((
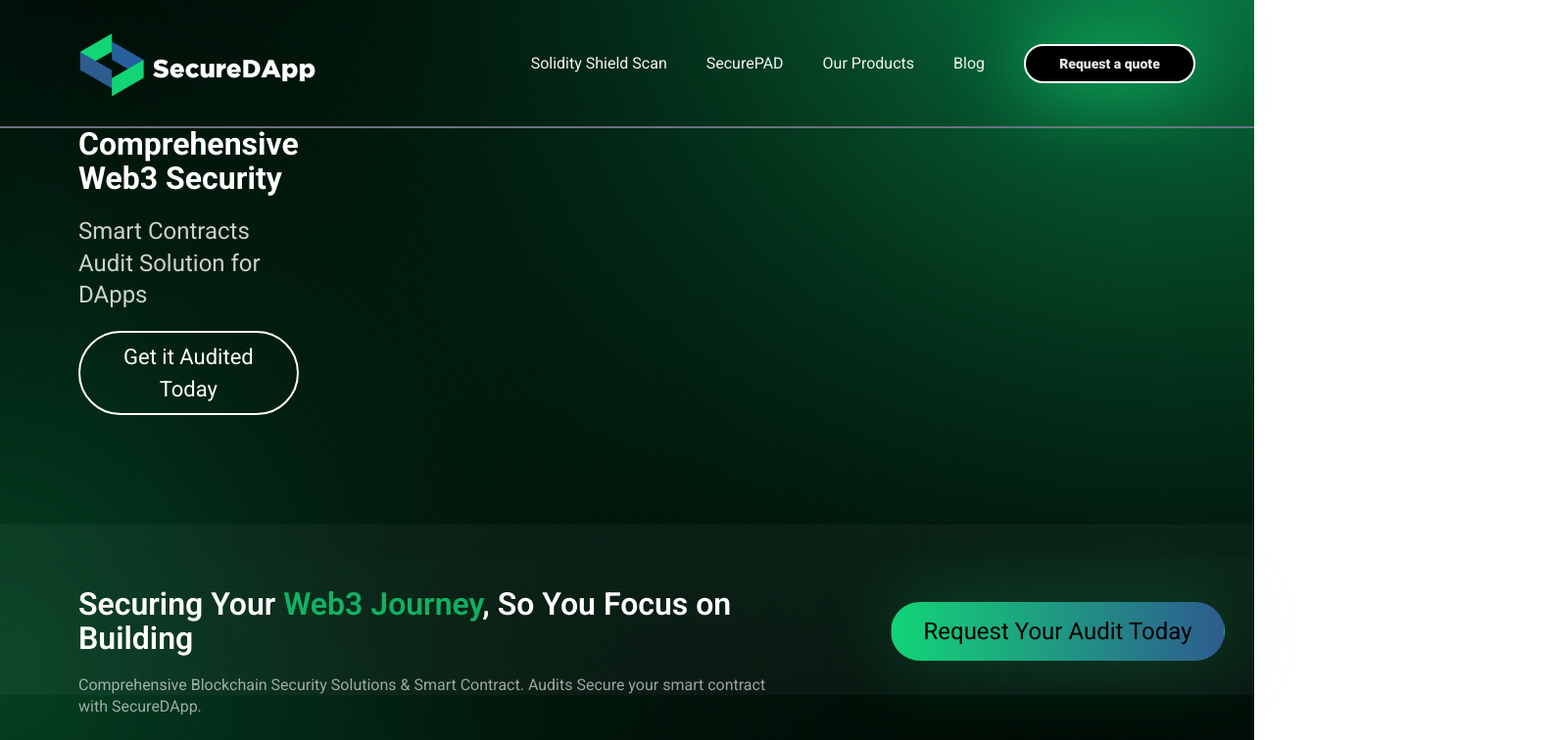
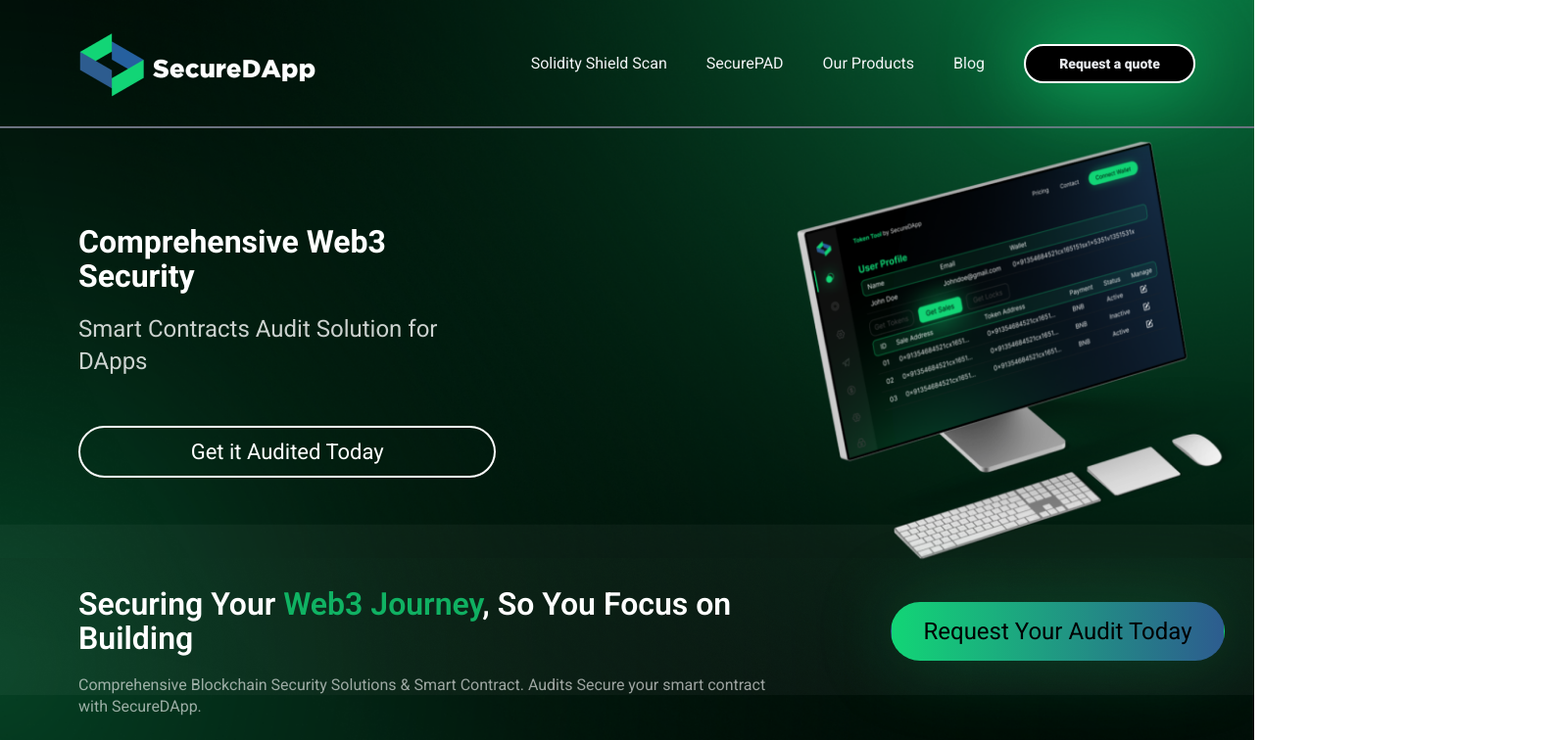
Before and after one commit to securedapp-github/Securedapp_Website, a React (Create React App) app: page / in a window 1280 px wide. Shown: the top 756 px of the page at 98% size, 1585 px wide, since content can reach past the window. Built offline with nearby package versions, Linux system fonts and the light colour scheme.

Commit message:
res checked

```diff
--- a/src/components/Launch.jsx
+++ b/src/components/Launch.jsx
@@ -16,15 +16,14 @@ const Launch = () => {
   return (
     <>
       <div
-        className=" md:pt-[30px] pt-[130px] lg:h-[570px] hero lg:pb-0      "
+        className=" md:pt-[30px] pt-[60px] lg:h-[570px] hero lg:pb-0      "
         style={{
           background:
             " radial-gradient(10% 40% 50.00% at 10% 40% 50.00%, rgba(18, 213, 118, 0.31) 0%, rgba(0, 0, 0, 0.00) 100%) ",
         }}
       >
-        <div className=" flex lg:flex-row flex-col-reverse">
         <div className="flex lg:flex-row md:flex-row lg:justify-start  md:pt-[100px] md:px-[0px] p-[20px] mb-[0px] w-full  flex-col-reverse">
-            <div className=" flex flex-col justify-start lg:mx-[80px] mx-[10px]">
+          <div className=" flex flex-col justify-start lg:ml-[80px] lg:mt-[100px] mt-[50px]">
             <Heading content="Comprehensive Web3 Security    " />
             <div className="text-white py-5 text-[24px] font-normal font-sans leading-[135%] text-opacity-80">
               Smart Contracts Audit Solution for DApps
@@ -33,13 +32,12 @@ const Launch = () => {
               onClick={() => {
                 setShowModal(true);
               }}
-                className="px:mt-[30px] rounded-full py-2 px-7 border border-[2px] border-white text-white text-center font-sans md:text-[22px] text-xl font-normal leading-normal"
+              className="lg:mt-[30px] rounded-full py-2 px-7 border border-[2px] border-white text-white text-center font-sans md:text-[22px] text-xl font-normal leading-normal"
             >
               Get it Audited Today
             </button>
           </div>
-          </div>
-          <div className="lg:mx-[600px] mx-[10px] lg:mt-[100px] mt-[30px]">
+          <div className="lg:ml-[300px] lg:mt-[8px] mt-[60px]">
             <img
               src={hero}
               className="lg:w-[492px] lg:h-[445px] w-full h-auto "
@@ -47,6 +45,7 @@ const Launch = () => {
             />
           </div>
         </div>
+
         {/* <div className=" h-[7.04%] w-[85.43%] top-[2.65%] right-[7.14%] bottom-[90.31%] left-[7.43%] text-5xl">
         <img
           className="absolute h-full w-[53.09%] top-[0%] right-[0%] bottom-[0%] left-[46.91%] max-w-full overflow-hidden max-h-full object-cover"
```
Lines whose indentation alone changed are shown as unchanged.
))
■ **EXERCISE DIRECTIONS**
Filter the entries down to the lines with the word "content" in them, and copy those lines.

■ **YOUR SOLUTION**
Before and after one commit to securedapp-github/Securedapp_Website, a React (Create React App) app: page / in a window 1280 px wide. Shown: the top 756 px of the page at 98% size, 1585 px wide, since content can reach past the window. Built offline with nearby package versions, Linux system fonts and the light colour scheme.
             <Heading content="Comprehensive Web3 Security    " />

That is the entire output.